You see, you need to understand that there is a battle for the soul of your kids and the money talk and then for your kids getting, “It’s not my money, it’s not my time, these aren’t my talents, I’m going to be held accountable. God’s goal is He wants me to experience joy with Him.”

Have you had this kind of talk with them? Are those the kind of values they have? That’s what sets them up for success.

Sixth, there’s Old Testament roots here. Genesis chapter 1 verses 26 to 28 and Job chapter 1:20 and 21. And I give those just as reference. All I want you to see is God says in Genesis 1, “Let us make man,” or, “mankind in our image,” and then He says, “We’re going to make them the stewards over all the earth. They’re going to be co-regents and co-creators and we’re going to entrust the entire planet to them.”

Job will say, “Naked I came into the earth, and naked I will leave.” This is after he has lost everything. Everything that we would say would fulfill your life, family is gone, money is gone, his real estate. Everything is gone.
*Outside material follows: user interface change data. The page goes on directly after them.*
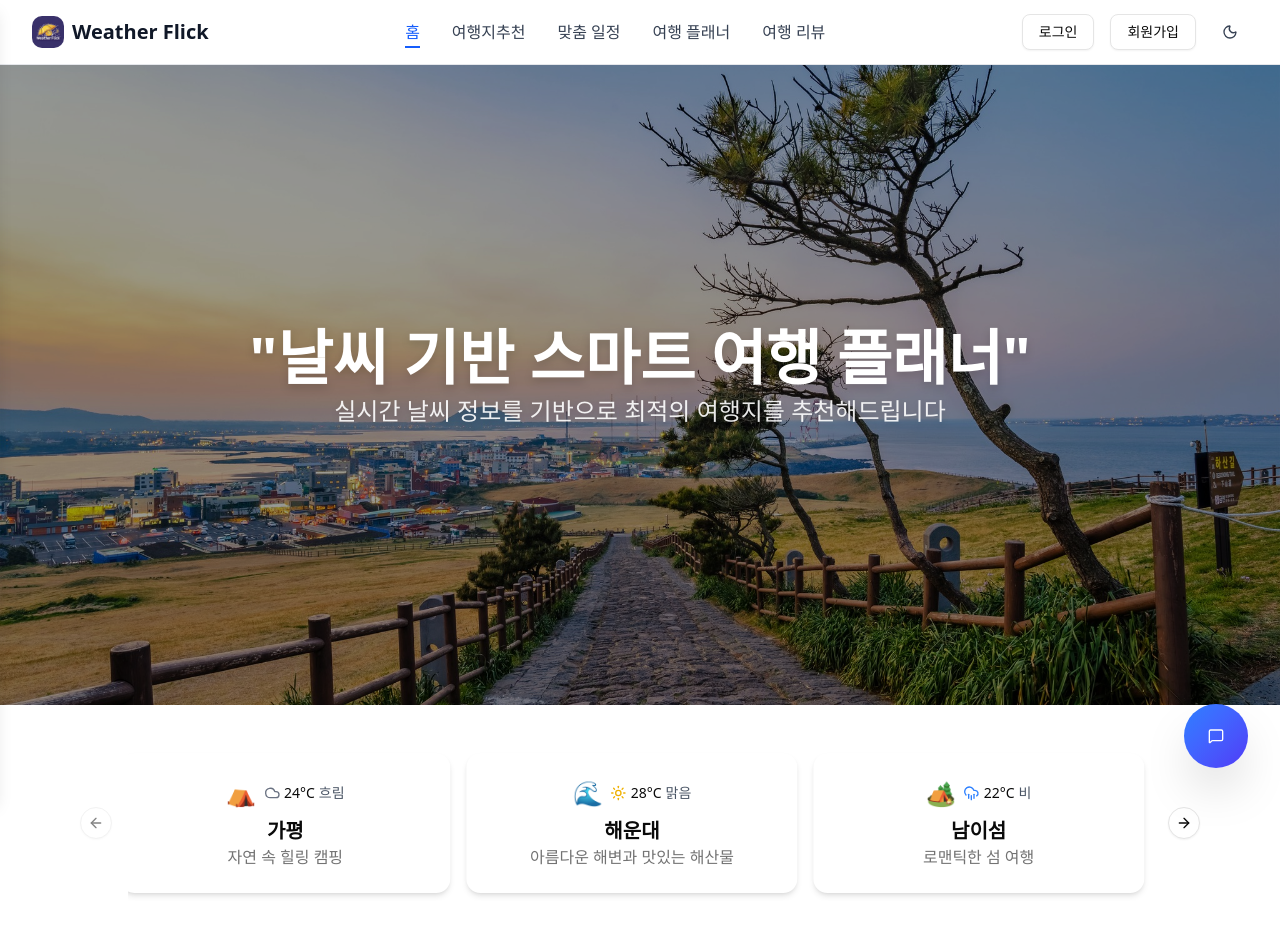
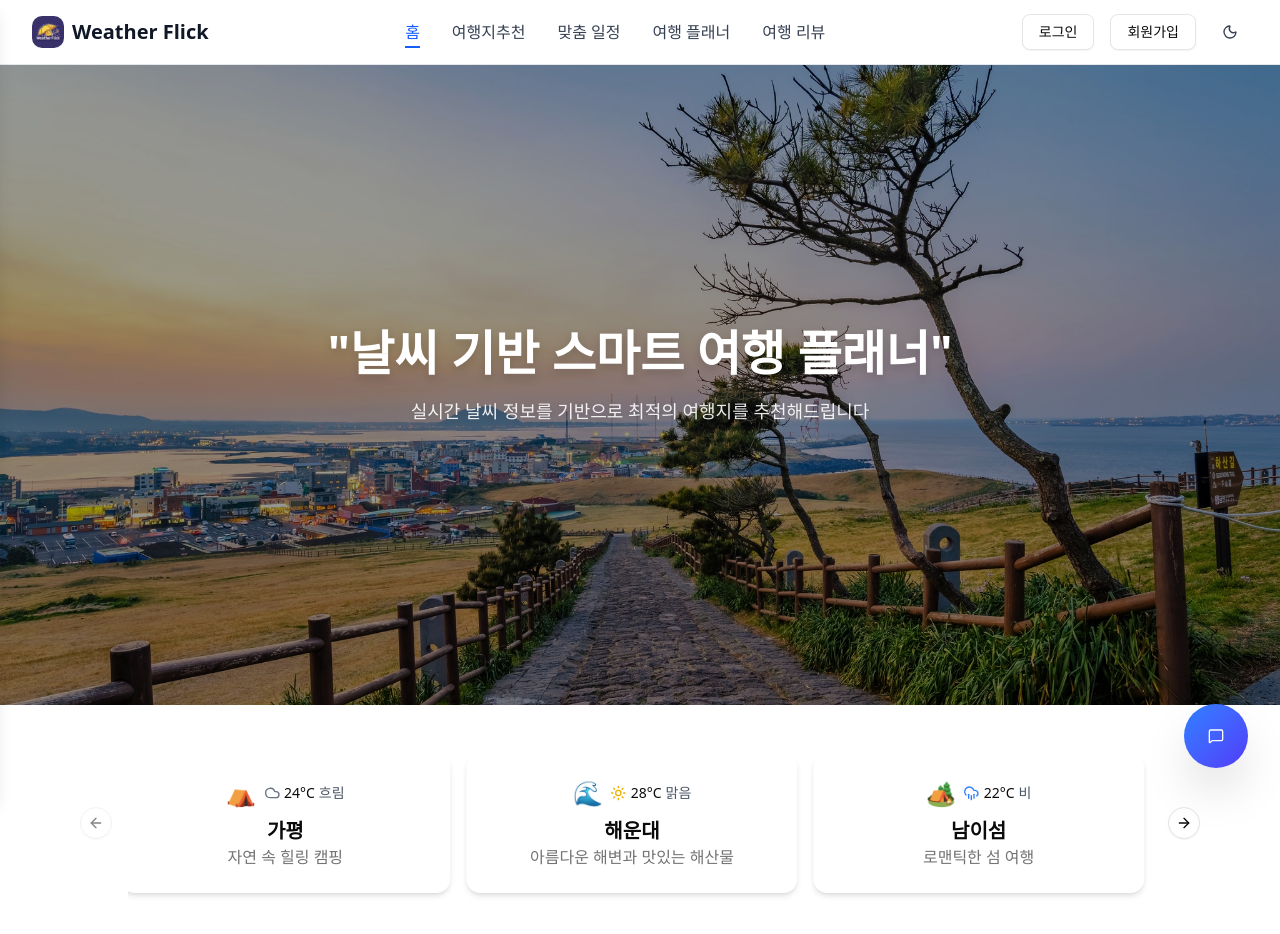
Before and after one commit to aicc6/weather-flick-front, a React (Vite) app: page / in a window 1280 px wide. Shown: the top 934 px of the page. Built offline with nearby package versions, Linux system fonts and the light colour scheme.

Commit message:
style: 메인 페이지 제목 및 설명 텍스트 크기 조정

```diff
--- a/src/pages/main/index.jsx
+++ b/src/pages/main/index.jsx
@@ -69,10 +69,10 @@ export function MainPage() {
 
         {/* Content */}
         <div className="relative z-10">
-          <h1 className="mb-2 text-6xl font-bold text-white drop-shadow-lg">
+          <h1 className="mb-5 text-5xl font-bold text-white drop-shadow-lg">
             &quot;날씨 기반 스마트 여행 플래너&quot;
           </h1>
-          <p className="mb-8 text-2xl text-white/90 drop-shadow-md">
+          <p className="mb-8 text-lg text-white/90 drop-shadow-md">
             실시간 날씨 정보를 기반으로 최적의 여행지를 추천해드립니다
           </p>
         </div>
```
But Job had an interesting perspective. He said, “I came into the world naked, I’m going to leave the world naked. If God owns everything, everything He gave me was His right to give me, and if He owns it, He can take whatever away since it’s His, whenever He wants to.” Here’s the deal, “Blessed be the name of the Lord.”

The only thing, this is a little window called time, and all eternity, my heart’s going to be aligned with Him. Now, did Job like it? No. Was he emotionally ticked off? Yes. Did he share it honestly with God? Yes. And as he grew and went through the process, God actually multiplied many times over what he originally had.

But you need to understand, we have some of our kids who are walking away from God. I just talked with a guy last week and he has a late teenager, early college-aged son and he came to me and he said, “Dad, you know, I’m just, I’m done with being a Christian.” And his dad said, “Why?” “Well, hey, and, you know. The Bible says you’re supposed to pray and I prayed really hard about this and this and I’ve been praying about it for months and God hasn’t given it to me. If He’s not giving me what I want, why should I follow Him?”

Do you understand his theology? God owes me, the God that created all that there is and sent His Son to die in my place, His primary job is to make me self-fulfilled, give me what I want, I’m a consumer. And if God doesn’t show up on time with giving me what I want, how I want it, He’s gone.”

Do you understand how opposite that is? How warped that is? That’s not a theology of stewardship. That’s a theology of narcissism. That’s a theology of consumerism. And that’s a theology of materialism.

And if you don’t start young and teach your kids a theology of stewardship, they will grow up thinking more and more and more will satisfy, God owes them as well as everyone else. And when they don’t get what they want, when they want it, they’re devastated.

But it plays over more than just money. When the marriage isn’t what they want, how they want it, they’ll find someone new. Theology of stewardship, the money talk, is so, very, very important.